You will visit two sites where special measures have been taken. The Blauwe Kamer is a protected nature area along side a river. In 1992 part of the summer dike has been removed on purpose, to allow the river to flood the area regularly. Not only nature has benefited from this decision, as you will see, smell and hear on this sunny day in July, but the risk of flooding in other areas has been reduced, due to the 'retention area' that was thus created. The second site is within the newly build city / suburb, Leidsche Rijn, near Utrecht. Here, special precautions have been integrated into the texture and lay-out. Usually, the clean rain running off the roofs, gardens and streets, is directed into the sewers and is transported along with the sewage waters to a waste water treatment plant. Leidsche Rijn has a series of so called “Wadi's”, which store rain water temporarily and help transport it to creeks, ponds and other surface waters. Now the clean rainwater can be directed to nature areas and be used for infiltration during long dry periods. The wadi's also let the rain water seep through to the groundwater to improve groundwater levels. Though these wadi's are a nice technological and infrastructural feature, people living in the neighbourhoods don't always know or appreciate how they work and why they are installed. Special efforts had and have to be made to 'teach' people to live with this system.

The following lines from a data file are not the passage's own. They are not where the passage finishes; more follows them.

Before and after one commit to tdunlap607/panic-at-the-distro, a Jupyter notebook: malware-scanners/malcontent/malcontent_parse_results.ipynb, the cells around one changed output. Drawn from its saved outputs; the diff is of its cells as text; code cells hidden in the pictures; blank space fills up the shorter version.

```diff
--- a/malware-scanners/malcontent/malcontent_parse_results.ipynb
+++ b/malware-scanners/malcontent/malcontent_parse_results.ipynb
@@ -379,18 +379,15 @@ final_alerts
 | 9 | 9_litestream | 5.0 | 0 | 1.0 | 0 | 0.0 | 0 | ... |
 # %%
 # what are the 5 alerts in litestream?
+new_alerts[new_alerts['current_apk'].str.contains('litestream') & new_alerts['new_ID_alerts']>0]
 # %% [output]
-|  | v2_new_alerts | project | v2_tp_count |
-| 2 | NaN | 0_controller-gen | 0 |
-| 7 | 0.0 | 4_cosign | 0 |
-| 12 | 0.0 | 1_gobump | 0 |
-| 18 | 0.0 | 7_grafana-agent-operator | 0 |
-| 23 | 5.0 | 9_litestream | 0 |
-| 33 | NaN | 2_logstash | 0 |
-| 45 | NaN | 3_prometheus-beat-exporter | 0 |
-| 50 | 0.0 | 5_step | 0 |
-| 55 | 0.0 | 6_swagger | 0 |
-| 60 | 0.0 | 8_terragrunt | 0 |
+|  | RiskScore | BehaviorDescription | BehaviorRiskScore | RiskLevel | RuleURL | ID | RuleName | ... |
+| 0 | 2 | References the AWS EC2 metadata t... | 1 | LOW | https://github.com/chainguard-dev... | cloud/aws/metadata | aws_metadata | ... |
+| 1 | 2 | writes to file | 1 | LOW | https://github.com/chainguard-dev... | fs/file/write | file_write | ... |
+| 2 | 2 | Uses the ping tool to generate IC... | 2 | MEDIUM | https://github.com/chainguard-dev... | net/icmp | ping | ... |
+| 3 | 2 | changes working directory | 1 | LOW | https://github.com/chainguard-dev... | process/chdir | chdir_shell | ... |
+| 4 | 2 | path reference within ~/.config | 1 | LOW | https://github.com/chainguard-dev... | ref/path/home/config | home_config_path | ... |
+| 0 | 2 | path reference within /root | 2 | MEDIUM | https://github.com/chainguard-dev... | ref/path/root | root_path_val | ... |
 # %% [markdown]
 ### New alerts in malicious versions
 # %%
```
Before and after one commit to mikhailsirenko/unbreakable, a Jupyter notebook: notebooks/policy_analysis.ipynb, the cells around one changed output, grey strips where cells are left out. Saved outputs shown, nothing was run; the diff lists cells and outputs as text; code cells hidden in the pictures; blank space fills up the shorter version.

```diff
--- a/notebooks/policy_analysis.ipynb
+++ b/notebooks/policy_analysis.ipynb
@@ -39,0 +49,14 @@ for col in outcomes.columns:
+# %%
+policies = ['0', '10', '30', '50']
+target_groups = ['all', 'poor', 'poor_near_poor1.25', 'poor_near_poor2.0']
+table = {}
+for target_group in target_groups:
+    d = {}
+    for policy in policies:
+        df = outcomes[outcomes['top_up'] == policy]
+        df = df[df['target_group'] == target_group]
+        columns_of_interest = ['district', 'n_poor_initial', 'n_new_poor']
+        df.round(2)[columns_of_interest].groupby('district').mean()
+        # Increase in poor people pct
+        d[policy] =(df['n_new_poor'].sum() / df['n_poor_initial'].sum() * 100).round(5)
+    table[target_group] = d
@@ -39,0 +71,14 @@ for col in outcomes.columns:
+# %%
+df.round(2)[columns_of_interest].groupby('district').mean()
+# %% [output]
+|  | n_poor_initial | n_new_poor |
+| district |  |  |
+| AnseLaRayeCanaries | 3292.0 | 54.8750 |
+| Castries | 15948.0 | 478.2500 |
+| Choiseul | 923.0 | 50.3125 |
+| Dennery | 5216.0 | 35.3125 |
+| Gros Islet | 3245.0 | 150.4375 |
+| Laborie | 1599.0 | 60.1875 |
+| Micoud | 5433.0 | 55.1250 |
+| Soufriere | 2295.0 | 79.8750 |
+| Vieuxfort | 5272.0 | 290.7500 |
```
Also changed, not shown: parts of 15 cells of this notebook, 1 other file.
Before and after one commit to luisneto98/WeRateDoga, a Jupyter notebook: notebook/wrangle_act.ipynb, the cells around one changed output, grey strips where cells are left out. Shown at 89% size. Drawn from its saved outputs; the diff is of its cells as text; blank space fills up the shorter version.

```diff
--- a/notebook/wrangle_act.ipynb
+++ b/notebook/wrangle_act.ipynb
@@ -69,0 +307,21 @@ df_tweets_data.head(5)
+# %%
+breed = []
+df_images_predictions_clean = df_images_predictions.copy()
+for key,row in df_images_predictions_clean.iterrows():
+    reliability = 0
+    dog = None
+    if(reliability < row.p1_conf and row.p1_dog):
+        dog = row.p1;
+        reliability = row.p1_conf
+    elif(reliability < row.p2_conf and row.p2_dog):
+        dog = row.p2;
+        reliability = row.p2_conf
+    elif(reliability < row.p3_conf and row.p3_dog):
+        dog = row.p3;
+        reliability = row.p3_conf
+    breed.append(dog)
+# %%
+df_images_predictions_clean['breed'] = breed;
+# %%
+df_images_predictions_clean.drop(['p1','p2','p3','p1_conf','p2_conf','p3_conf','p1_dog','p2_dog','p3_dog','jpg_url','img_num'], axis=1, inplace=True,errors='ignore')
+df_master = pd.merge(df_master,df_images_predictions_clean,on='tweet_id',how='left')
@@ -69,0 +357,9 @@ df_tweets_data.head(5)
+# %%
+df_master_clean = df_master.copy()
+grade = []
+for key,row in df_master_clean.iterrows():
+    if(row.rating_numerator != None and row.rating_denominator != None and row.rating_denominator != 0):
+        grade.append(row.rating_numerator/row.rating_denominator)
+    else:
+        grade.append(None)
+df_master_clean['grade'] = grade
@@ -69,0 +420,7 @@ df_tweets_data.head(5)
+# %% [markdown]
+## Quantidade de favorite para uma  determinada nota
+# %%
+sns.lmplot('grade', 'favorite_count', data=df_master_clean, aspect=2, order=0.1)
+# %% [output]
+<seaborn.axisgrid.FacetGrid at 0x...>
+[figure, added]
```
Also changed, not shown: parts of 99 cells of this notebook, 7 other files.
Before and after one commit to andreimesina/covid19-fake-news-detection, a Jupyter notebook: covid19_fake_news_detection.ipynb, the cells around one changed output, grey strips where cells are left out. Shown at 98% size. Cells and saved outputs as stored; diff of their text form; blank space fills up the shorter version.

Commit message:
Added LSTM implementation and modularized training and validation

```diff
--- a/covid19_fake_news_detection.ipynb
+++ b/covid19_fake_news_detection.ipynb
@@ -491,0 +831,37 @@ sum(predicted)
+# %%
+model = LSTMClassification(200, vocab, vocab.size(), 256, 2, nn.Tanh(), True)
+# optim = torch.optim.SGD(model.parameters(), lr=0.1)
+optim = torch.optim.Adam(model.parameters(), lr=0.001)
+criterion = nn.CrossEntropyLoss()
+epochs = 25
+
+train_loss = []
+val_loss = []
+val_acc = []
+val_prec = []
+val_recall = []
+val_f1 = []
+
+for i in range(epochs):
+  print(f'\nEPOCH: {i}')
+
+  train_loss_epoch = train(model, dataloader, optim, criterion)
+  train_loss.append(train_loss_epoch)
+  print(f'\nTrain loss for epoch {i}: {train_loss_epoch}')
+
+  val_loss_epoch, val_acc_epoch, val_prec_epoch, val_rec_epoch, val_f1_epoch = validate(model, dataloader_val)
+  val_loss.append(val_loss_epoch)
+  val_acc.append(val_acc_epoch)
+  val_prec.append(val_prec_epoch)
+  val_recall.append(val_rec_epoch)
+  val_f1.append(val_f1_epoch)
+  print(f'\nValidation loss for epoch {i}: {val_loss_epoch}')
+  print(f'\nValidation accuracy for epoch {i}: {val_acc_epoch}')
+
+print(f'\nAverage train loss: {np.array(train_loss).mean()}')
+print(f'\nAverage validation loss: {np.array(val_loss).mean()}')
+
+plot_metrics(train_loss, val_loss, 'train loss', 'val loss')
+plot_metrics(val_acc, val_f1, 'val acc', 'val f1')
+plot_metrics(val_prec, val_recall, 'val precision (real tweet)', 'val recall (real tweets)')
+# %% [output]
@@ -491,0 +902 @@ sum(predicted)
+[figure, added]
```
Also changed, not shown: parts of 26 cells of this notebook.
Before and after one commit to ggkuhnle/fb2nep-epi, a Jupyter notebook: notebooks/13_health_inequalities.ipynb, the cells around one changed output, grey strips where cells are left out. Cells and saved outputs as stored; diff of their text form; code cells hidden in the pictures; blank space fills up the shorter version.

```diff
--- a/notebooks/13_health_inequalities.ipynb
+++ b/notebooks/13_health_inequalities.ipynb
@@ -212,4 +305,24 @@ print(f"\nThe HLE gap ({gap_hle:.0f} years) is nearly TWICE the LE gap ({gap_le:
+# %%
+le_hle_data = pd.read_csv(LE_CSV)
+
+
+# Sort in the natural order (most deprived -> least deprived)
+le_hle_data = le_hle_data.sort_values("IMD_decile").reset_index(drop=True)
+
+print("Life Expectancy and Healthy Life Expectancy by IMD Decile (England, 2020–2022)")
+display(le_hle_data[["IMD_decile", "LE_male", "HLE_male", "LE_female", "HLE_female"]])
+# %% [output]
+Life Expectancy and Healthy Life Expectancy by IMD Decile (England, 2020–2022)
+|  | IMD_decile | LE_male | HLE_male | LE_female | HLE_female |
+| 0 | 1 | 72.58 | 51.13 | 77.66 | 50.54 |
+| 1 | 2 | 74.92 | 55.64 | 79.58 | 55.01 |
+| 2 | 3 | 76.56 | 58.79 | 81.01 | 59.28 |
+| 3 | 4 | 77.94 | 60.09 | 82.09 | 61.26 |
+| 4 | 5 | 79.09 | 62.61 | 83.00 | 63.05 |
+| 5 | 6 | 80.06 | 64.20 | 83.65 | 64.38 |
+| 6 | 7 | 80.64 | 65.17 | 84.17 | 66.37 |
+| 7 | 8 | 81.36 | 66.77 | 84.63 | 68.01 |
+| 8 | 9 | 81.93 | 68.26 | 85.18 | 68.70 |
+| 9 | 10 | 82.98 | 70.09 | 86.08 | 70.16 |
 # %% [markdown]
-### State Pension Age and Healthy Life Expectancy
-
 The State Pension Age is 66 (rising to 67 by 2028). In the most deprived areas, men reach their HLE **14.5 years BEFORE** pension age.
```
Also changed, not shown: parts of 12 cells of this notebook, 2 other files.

http://www.utrechtslandschap.nl/p3.php?RubriekID=2198
http://www.hdsr.nl/thema%27s/water_en_milieu/waterschap_en_milieu/uniek_watersysteem

 

7. Nature development in an unnatural country

(click to read the whole item)

We visit the Hoeksche Waard (a polder south-east of Rotterdam), coming face to face with typical Dutch landscapes. We meet a landscape of polders, dikes, meadows and trees, visiting an agro-biodiversity project in the ‘Hoeksche Waard’, where arable farmers get paid to grow flower borders on their fields. On a 400 hectare subsystem, a network of permanent field margins sown with different grass and wild flower mixtures has been laid down. Field margins can attract and conserve predators and parasitoids, and thus contribute to pest suppression.

We will have our lunch at the "Knowledge Centre National Landscape. Next, we turn to the island of Tiengemeten, located in the Haringvliet, an estuary formed by the rivers Rhine, Maas and Schelde in the southwest of the Netherlands. The island covers 300 hectares of grassy marshes an reed outside the dikes and inside the dikes roughly 1000 hectares of pastureland, which is spectacular reformed into a natural area. The island is divided into three main areas: Weemoed ('wistfulness'), Weelde (‘wealth’) and Wildernis ('wilderness').
The island’s metamorphosis has cost nearly 6.8 million euros. The project’s objective was to create a 1000-hectare freshwater tidal region, made up of freshwater tidal pools, reed and rush marshes, willow tidal brushlands and tidal forests – broken up here and there by grasslands.

http://www.hwl.nl/
http://www.tiengemeten.com/html/English

 

8. Beyond sustainability: paper products and the Cradle to Cradle philosophy

(click to read the whole item)

max: 20 persons
Using the brand name Satino, the Van Houtum factory in Swalmen, in the south-east of the Netherlands produces paper towels, tissues, and other products for personal hygiene. They use waste paper to produce biologically degradable hygienic paper products.

By focusing on the three P's (people, planet and profit) equally, they have become a good example of business according to the Cradle Cradle philosophy. To put it in simple terms, they use waste products, clean them, make biodegradable products out of the main materials and sell or use the by-products from the cleaning process to other producing companies.

They show it is possible to have a profitable company while helping the environment and the people. With this excursion you will here and see for yourselves what they do, how they do it and why.

http://www.vanhoutumpapier.com/Default.aspx?page=1